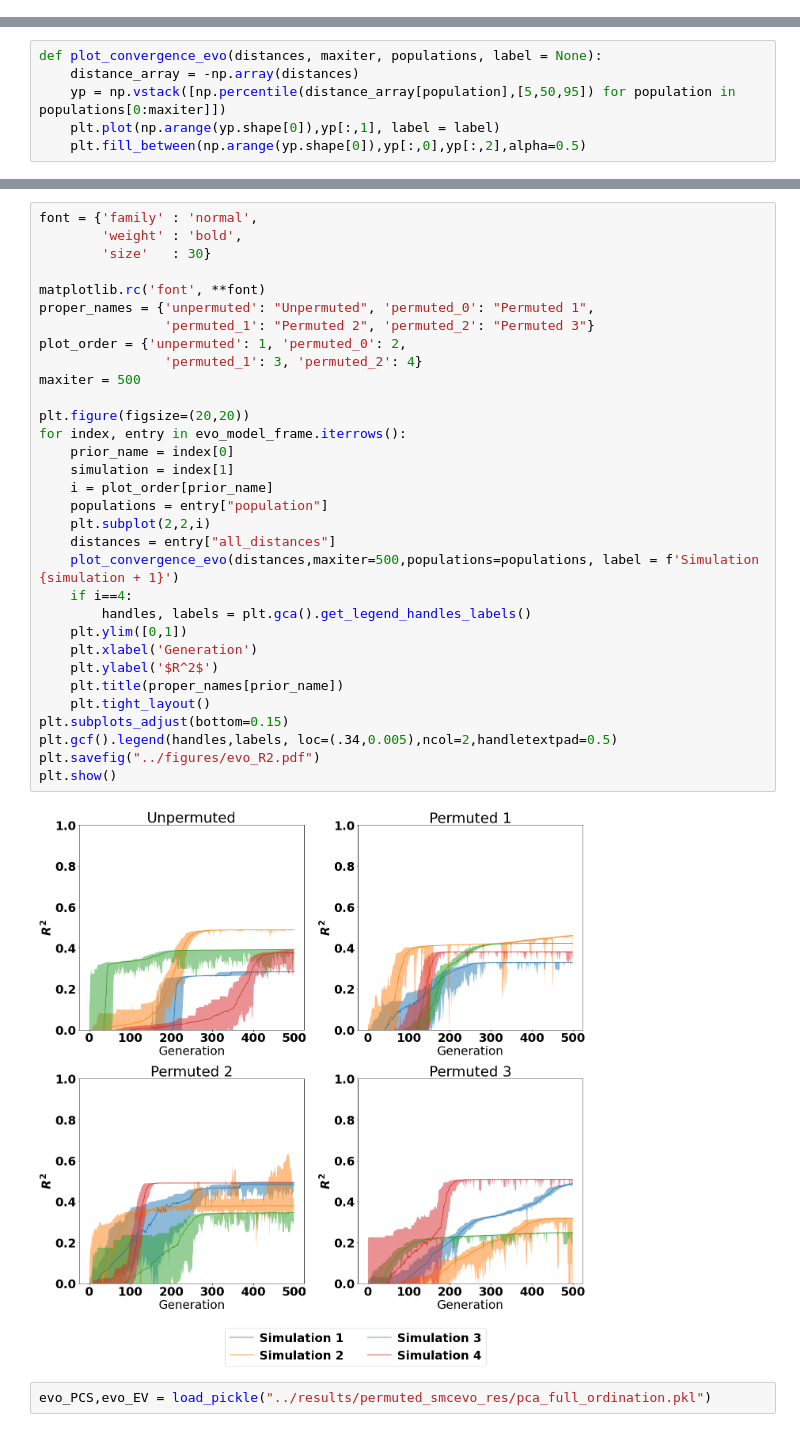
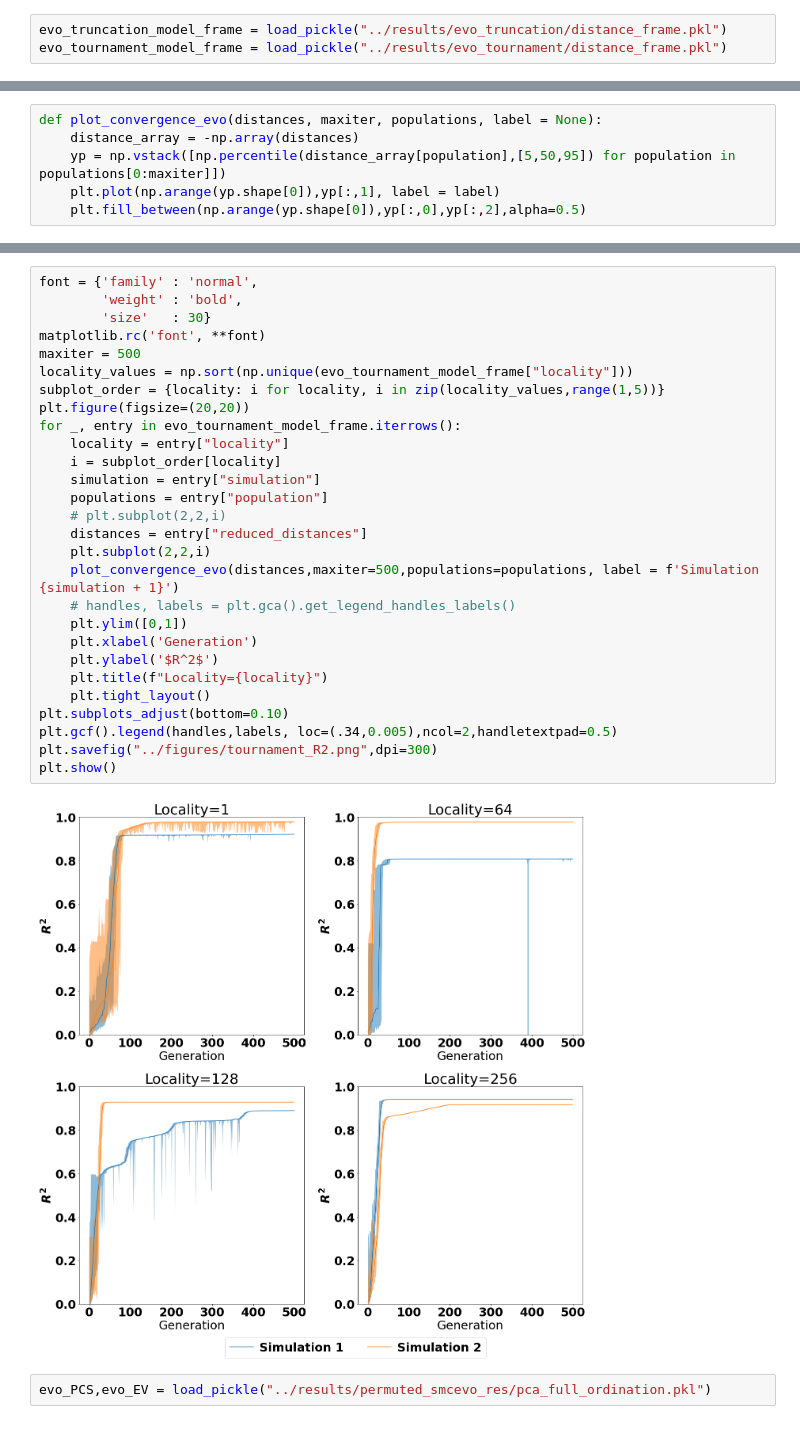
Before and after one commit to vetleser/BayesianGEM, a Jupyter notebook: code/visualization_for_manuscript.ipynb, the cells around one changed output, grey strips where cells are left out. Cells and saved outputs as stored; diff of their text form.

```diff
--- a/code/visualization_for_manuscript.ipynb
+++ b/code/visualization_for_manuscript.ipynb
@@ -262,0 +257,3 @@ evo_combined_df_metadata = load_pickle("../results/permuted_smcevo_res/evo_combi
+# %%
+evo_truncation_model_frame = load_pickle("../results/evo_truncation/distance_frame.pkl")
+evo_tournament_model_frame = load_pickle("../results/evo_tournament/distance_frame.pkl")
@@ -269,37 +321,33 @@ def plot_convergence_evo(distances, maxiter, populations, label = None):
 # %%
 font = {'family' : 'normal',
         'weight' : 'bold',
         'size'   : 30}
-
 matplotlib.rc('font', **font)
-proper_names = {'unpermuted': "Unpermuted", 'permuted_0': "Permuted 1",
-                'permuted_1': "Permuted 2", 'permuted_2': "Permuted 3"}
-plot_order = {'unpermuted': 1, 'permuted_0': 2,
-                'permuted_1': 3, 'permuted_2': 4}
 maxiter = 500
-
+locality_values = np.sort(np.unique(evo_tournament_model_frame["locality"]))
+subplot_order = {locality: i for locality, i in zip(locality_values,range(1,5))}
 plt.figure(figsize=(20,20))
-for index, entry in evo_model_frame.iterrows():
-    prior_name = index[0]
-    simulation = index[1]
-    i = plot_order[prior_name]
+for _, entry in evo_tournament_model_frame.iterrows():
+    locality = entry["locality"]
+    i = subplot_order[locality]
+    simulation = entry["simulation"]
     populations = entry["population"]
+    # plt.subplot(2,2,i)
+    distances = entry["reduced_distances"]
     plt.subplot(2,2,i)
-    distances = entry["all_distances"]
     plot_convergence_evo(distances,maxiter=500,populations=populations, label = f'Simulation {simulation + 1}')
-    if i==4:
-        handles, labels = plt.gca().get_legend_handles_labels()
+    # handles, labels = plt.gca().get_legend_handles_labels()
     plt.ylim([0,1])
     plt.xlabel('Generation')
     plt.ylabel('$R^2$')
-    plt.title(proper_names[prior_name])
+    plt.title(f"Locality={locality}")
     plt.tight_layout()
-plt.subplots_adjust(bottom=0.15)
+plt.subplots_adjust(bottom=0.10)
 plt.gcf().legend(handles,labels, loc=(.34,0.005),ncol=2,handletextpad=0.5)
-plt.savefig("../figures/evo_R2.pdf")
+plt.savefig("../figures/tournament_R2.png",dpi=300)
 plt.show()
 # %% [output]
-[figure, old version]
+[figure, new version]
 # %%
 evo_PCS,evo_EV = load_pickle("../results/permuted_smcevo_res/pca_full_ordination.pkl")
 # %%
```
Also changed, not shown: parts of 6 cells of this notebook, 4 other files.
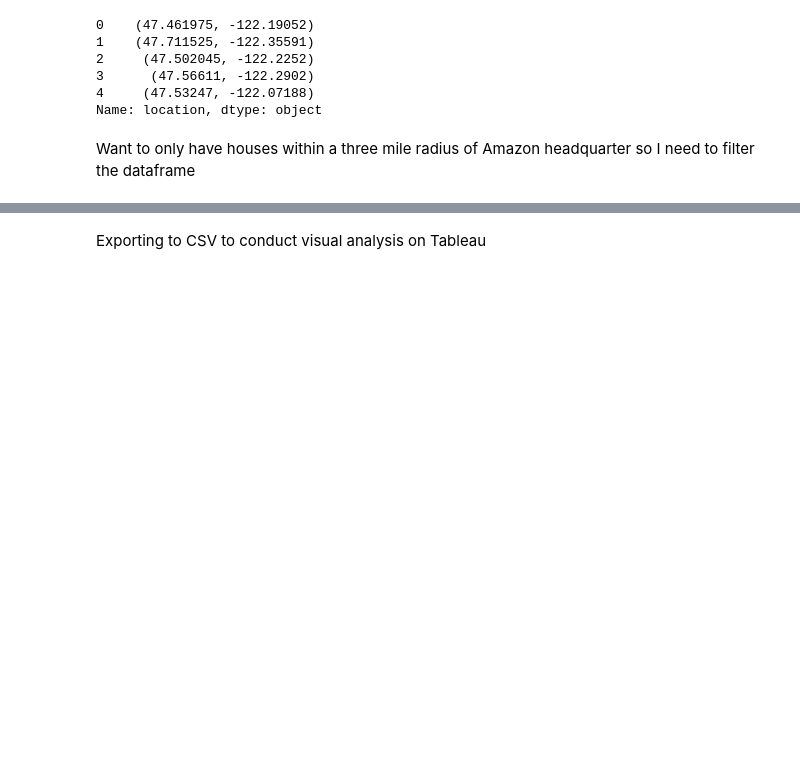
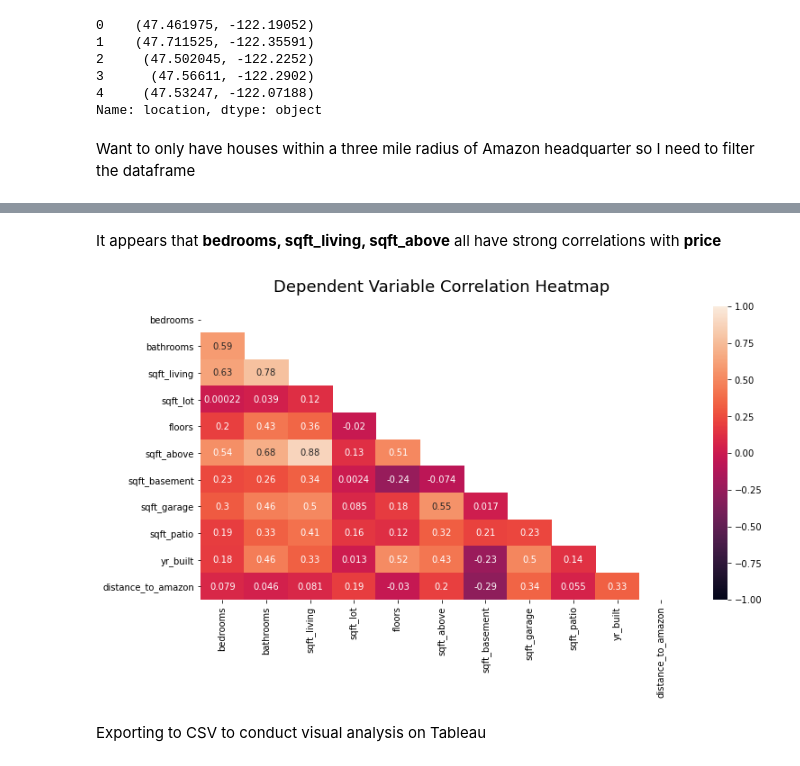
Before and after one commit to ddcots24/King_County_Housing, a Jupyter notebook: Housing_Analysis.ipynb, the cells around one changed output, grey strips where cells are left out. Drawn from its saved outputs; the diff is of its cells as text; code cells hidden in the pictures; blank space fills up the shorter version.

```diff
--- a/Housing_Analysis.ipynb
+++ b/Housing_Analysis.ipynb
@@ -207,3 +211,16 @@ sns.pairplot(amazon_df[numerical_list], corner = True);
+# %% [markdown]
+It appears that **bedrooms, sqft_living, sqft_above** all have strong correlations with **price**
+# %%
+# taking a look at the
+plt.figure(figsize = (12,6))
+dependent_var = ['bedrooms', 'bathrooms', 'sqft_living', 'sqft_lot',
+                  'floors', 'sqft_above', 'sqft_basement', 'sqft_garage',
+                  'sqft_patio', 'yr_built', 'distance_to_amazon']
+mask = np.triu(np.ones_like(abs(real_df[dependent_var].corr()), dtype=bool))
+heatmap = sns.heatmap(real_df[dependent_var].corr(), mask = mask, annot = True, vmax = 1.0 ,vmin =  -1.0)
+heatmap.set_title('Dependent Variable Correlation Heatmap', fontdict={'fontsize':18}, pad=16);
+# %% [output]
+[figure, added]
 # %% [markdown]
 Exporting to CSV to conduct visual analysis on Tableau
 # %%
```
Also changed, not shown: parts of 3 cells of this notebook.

- _Task directions_
Going through the material above, tally the lines holding "handles" and give the number alone.

- _Answer to the exercise_
3